As for cultural mediation, it accompanies the public programming and aims to foster loyalty among audiences, particularly the involvement of local residents in rhizome’s activities, focusing on the organisation’s vision, providing a forum for suggestions and negotiations, in which disagreement is not taboo, but a springboard for reaching consensus, federating, and reconciling pluralities. It was through questions of society, politics, and aesthetics that this discussion began. For instance, the inaugural exhibition, by Bardi (Mehdi Djelil), entitled Stasis in reference to the general stasis that the country experienced post-Hirak, or the photo exhibition Untold by Abdo Shanan and Sonia Merabet, which lifted the veil on the taboo of the psychological repercussions relating to violence done to women, in a society that holds its tongue, particularly regarding anything that is not visible. Photographic series have also questioned the aesthetic of violence, which has become common to the point of banality.
Taking stock of the first year of activity, the site has hosted some eight thousand visitors, in this Haussmannian apartment “2nd floor, door on the right”, despite the overall conditions in the country, which resemble an absurd vaudeville.

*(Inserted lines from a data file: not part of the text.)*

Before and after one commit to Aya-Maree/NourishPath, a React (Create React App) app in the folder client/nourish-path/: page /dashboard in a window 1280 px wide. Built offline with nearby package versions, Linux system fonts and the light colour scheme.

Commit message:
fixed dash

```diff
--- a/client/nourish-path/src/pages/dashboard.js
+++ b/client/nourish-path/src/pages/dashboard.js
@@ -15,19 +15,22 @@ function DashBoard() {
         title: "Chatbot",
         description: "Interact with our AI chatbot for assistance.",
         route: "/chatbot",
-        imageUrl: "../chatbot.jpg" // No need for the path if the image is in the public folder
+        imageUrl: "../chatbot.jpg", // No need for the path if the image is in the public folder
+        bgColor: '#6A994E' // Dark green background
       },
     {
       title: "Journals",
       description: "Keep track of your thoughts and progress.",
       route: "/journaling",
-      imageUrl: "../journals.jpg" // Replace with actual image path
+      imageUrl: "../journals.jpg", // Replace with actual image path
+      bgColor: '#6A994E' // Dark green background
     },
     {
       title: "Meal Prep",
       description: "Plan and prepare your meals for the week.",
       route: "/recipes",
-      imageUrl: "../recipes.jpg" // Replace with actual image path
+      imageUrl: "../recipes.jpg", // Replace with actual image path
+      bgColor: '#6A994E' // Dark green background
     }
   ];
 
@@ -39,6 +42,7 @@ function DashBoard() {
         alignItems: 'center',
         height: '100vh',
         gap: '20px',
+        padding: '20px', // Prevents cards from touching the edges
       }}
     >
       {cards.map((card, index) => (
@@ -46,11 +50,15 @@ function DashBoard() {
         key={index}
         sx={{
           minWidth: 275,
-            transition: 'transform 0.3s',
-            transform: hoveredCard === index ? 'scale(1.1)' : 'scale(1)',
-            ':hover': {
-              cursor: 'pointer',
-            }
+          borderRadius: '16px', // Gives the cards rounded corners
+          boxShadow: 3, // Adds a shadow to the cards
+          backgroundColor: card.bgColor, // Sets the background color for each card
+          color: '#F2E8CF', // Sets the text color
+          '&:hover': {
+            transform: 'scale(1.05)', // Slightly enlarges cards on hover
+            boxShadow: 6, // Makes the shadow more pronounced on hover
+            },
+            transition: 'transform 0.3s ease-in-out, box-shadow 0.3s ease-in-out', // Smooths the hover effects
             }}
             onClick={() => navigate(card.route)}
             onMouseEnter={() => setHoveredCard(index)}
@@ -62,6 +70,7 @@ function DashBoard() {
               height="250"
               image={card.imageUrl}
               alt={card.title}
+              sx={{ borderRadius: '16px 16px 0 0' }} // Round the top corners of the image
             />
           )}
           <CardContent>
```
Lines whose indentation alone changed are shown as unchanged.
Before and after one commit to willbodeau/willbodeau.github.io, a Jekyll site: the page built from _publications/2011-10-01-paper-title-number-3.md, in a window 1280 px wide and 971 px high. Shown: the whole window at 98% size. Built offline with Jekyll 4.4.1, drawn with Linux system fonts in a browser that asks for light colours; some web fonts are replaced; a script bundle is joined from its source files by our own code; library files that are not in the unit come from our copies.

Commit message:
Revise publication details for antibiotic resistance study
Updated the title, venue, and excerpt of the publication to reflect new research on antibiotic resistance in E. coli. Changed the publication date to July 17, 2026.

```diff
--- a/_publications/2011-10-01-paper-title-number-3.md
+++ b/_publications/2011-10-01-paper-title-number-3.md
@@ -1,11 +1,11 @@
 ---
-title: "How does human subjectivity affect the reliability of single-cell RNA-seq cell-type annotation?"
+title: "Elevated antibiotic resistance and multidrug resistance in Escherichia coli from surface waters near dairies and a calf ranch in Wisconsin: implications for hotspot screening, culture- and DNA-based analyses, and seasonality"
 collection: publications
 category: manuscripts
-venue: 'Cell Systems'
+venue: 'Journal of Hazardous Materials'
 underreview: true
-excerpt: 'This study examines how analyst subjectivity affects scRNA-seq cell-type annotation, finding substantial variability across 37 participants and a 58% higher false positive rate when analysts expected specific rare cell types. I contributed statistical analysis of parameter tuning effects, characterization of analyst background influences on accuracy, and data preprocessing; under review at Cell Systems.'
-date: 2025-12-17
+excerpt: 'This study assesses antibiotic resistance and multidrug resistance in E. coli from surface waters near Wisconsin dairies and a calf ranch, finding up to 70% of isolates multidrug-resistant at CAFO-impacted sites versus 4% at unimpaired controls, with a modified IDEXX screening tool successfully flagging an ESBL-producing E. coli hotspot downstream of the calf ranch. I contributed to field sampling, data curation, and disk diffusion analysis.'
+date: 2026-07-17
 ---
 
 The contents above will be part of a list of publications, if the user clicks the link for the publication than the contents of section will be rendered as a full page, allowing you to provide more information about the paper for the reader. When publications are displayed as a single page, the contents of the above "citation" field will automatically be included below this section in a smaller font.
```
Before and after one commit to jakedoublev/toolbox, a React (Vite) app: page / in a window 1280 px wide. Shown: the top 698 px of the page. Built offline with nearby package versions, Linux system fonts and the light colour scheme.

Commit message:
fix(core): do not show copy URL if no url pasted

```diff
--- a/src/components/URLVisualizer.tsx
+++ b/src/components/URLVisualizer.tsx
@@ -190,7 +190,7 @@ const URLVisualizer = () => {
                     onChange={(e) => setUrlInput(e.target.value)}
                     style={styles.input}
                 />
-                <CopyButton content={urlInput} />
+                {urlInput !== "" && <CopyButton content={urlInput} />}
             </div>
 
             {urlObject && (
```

Amid shortages, political crises, COVID-19, droughts and forest fires, the response of the Algerian public has nevertheless been positive. A form of approval, recognition, and validation of the pertinence of what rhizome proposes, strengthening our desire to continue, in spite of everything, with a task that still remains long and arduous, within a context whose closest definition would be “joyful schizophrenia”.